__Exercise requirements__: Scan the data for "basic" and copy the lines it appears in.

§

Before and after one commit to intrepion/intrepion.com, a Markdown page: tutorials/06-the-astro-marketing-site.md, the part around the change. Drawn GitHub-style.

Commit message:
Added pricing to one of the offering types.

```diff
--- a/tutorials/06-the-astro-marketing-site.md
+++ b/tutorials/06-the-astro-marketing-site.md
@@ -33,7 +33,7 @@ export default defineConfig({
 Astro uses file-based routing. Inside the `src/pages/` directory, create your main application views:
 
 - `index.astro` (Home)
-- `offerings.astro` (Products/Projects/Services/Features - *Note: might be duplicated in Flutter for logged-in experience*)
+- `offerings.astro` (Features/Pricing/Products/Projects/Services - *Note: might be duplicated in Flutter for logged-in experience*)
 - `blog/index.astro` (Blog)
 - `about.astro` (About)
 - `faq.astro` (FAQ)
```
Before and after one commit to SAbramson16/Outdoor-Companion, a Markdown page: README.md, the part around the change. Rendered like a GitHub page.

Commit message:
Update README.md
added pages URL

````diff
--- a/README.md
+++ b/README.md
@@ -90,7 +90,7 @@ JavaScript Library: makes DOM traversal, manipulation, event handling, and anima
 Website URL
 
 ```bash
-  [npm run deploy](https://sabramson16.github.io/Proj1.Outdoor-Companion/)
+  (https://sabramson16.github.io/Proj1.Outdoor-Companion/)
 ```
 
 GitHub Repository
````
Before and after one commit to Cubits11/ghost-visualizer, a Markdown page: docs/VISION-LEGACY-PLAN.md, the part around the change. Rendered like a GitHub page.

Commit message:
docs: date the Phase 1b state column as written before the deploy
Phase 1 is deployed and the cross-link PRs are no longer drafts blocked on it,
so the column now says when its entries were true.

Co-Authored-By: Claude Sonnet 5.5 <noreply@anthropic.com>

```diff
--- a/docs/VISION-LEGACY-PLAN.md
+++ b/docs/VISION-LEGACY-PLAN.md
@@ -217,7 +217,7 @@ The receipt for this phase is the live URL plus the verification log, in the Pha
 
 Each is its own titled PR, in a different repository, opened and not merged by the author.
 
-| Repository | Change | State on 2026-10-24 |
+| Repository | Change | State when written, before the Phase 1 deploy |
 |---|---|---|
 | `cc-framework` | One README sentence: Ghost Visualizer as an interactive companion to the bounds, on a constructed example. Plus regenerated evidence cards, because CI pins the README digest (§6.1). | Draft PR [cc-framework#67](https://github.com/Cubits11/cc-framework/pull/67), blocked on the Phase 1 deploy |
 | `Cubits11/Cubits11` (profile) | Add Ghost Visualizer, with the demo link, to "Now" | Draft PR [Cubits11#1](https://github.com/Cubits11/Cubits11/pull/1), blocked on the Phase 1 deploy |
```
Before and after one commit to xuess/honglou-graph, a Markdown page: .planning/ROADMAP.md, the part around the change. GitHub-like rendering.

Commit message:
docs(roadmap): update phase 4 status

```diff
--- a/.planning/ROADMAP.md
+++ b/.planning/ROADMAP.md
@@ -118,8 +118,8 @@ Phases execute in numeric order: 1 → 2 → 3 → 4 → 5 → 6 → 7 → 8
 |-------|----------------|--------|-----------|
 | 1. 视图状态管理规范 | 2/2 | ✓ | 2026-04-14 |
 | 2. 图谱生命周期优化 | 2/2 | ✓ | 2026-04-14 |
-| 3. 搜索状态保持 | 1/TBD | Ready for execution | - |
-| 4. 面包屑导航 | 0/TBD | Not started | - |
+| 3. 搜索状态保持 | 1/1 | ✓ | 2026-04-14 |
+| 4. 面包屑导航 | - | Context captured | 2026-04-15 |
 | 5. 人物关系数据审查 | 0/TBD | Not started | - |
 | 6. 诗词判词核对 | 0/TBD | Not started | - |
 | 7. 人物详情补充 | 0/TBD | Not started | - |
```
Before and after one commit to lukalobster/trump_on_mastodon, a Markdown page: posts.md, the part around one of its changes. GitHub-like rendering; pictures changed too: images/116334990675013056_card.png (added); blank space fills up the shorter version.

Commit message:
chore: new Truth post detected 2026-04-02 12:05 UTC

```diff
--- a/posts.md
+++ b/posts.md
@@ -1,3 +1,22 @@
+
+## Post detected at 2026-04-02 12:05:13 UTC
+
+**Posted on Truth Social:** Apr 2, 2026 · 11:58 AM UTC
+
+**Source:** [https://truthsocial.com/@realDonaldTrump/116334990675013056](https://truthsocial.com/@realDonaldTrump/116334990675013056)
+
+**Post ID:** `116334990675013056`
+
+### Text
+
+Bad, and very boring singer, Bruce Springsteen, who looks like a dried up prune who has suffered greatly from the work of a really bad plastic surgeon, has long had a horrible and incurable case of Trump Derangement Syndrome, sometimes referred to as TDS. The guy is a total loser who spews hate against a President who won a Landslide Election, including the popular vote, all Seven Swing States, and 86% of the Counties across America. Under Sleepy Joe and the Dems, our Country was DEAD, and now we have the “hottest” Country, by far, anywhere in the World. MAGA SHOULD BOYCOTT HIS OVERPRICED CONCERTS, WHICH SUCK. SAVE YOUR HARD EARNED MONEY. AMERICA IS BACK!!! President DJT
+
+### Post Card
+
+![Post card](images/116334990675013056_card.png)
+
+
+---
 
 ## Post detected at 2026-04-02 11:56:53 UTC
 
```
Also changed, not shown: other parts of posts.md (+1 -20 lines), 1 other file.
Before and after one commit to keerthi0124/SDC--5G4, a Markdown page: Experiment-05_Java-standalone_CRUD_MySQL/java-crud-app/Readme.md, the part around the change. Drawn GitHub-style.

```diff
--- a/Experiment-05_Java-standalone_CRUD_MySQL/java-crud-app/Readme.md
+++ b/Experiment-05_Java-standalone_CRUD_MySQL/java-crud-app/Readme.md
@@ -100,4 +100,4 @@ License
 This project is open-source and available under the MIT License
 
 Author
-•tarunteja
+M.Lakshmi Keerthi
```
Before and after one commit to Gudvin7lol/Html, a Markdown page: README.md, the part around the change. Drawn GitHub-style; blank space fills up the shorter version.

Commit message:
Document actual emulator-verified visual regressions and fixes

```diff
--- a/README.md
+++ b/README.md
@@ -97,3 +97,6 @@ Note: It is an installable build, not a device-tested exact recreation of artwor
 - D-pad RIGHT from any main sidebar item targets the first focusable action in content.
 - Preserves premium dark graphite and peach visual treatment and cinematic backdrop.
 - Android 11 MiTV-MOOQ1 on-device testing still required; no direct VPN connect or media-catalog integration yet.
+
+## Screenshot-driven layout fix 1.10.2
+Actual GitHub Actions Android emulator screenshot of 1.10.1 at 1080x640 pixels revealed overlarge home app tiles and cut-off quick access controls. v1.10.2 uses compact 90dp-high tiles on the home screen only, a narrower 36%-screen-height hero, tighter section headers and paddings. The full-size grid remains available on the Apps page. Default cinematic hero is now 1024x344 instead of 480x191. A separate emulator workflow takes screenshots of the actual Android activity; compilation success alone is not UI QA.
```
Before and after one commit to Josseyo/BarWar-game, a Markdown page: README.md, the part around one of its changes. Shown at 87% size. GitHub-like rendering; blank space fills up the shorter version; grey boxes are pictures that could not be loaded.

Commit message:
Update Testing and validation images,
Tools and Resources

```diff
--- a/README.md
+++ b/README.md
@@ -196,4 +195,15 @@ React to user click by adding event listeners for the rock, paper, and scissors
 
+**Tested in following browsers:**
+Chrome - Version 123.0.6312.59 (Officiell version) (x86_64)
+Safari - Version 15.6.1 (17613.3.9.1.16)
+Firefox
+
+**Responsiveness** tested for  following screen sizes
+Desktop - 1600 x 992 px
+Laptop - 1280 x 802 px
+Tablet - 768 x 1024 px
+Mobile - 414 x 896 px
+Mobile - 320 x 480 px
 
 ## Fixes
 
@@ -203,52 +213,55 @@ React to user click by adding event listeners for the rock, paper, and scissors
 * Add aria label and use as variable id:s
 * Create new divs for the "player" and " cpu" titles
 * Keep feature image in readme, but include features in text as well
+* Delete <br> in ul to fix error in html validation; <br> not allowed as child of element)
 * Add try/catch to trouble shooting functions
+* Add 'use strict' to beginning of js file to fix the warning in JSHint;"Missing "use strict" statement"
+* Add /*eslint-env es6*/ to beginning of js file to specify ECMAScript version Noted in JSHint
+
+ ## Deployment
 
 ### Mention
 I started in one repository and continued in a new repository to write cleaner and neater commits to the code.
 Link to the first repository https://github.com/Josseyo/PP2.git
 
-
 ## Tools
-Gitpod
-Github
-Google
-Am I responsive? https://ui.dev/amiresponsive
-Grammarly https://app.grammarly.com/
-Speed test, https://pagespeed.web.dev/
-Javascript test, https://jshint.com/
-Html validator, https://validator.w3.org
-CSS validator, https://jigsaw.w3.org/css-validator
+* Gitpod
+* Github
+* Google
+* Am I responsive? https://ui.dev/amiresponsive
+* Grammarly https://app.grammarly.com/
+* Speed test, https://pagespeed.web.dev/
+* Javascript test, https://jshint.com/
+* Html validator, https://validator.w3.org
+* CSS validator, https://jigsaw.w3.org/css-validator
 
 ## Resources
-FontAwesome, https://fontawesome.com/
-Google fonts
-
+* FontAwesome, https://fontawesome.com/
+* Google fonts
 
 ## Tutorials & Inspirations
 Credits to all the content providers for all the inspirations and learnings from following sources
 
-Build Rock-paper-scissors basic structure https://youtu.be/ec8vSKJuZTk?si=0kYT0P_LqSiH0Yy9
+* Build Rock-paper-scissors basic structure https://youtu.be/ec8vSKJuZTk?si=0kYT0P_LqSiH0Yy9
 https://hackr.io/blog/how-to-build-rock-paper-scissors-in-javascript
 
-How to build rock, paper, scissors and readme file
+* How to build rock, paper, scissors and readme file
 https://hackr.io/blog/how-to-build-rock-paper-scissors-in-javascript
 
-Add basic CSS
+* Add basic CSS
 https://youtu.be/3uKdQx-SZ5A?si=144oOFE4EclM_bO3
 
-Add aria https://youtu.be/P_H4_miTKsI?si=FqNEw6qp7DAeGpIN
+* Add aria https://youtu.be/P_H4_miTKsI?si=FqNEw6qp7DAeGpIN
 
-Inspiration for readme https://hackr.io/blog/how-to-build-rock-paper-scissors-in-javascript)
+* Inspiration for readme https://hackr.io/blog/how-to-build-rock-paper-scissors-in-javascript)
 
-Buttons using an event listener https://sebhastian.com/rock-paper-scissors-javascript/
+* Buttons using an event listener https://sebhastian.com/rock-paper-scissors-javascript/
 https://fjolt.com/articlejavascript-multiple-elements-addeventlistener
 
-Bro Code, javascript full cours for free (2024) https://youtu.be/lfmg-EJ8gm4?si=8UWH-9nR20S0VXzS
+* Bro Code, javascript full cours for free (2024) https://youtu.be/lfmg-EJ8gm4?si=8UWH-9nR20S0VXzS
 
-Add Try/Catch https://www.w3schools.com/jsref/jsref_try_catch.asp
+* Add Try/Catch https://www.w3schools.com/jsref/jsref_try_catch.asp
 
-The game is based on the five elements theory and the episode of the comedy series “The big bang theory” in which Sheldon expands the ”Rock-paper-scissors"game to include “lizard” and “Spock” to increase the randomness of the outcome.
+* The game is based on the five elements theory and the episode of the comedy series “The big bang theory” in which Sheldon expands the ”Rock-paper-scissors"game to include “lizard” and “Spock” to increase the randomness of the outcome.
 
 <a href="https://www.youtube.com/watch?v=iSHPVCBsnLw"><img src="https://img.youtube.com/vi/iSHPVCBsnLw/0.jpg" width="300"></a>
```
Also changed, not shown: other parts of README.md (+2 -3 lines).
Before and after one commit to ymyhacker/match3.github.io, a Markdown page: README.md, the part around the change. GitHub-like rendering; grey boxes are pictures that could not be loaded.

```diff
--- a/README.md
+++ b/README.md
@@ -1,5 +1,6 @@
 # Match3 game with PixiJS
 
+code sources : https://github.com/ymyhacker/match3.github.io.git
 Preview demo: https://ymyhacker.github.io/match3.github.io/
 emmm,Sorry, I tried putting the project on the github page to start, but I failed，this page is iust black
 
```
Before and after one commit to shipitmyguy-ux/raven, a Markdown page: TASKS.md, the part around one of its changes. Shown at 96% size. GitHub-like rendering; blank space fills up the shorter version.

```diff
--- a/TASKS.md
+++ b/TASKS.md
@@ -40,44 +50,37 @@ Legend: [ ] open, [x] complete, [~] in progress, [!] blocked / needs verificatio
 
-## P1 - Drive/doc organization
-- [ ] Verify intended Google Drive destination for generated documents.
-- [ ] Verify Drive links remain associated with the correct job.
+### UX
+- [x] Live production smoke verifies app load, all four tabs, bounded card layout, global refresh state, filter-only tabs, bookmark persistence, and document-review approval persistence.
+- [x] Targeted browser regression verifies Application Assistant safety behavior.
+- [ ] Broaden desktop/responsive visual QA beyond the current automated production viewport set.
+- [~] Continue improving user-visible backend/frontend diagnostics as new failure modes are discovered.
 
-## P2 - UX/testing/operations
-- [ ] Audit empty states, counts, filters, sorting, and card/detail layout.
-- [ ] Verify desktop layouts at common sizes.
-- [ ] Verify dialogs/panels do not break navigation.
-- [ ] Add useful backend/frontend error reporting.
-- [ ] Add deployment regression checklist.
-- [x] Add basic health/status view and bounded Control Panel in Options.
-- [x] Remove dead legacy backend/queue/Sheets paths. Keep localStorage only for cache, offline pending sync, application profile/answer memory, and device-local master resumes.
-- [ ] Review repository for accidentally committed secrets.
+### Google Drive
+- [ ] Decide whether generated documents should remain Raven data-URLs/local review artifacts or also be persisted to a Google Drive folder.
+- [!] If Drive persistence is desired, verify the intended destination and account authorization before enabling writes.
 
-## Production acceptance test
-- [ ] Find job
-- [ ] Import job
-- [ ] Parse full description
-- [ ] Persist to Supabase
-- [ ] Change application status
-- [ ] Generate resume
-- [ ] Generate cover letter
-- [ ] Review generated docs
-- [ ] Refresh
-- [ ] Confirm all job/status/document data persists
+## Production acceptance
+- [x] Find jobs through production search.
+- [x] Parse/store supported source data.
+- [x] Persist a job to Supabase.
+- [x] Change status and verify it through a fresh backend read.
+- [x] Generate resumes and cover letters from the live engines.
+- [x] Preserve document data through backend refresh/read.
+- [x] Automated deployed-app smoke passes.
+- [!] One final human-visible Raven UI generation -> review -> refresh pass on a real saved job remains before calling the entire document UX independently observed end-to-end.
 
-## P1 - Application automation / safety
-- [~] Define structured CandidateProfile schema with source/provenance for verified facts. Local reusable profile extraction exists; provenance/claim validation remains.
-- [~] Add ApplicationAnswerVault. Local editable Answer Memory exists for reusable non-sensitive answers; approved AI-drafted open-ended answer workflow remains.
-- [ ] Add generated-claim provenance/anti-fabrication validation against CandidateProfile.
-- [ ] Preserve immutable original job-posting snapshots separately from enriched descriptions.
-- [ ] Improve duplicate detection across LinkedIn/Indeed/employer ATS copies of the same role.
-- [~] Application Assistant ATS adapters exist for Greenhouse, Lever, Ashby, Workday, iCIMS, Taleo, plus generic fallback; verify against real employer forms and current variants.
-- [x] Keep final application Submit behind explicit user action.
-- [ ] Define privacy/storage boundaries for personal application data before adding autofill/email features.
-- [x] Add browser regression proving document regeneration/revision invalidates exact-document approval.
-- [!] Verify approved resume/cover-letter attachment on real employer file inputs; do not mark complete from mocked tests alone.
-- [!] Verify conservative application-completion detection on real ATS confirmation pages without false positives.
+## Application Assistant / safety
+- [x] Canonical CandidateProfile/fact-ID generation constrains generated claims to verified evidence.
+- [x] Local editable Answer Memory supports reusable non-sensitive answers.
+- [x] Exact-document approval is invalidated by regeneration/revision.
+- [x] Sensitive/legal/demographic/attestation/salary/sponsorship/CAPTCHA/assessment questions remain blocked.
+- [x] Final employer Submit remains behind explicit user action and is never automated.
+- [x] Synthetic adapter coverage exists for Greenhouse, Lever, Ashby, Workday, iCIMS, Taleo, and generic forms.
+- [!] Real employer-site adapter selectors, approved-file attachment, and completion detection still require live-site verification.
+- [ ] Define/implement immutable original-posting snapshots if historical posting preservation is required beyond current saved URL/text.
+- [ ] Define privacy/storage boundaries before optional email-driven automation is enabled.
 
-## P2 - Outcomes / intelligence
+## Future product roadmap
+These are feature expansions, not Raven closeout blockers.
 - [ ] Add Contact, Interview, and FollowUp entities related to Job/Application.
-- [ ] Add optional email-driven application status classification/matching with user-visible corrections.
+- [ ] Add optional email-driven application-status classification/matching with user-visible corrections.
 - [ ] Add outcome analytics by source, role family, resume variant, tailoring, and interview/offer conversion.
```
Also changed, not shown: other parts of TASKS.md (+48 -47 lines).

§

__Solution to the problem__:
-Build Rock-paper-scissors basic structure https://youtu.be/ec8vSKJuZTk?si=0kYT0P_LqSiH0Yy9
+* Build Rock-paper-scissors basic structure https://youtu.be/ec8vSKJuZTk?si=0kYT0P_LqSiH0Yy9
-Add basic CSS
+* Add basic CSS
-- [x] Add basic health/status view and bounded Control Panel in Options.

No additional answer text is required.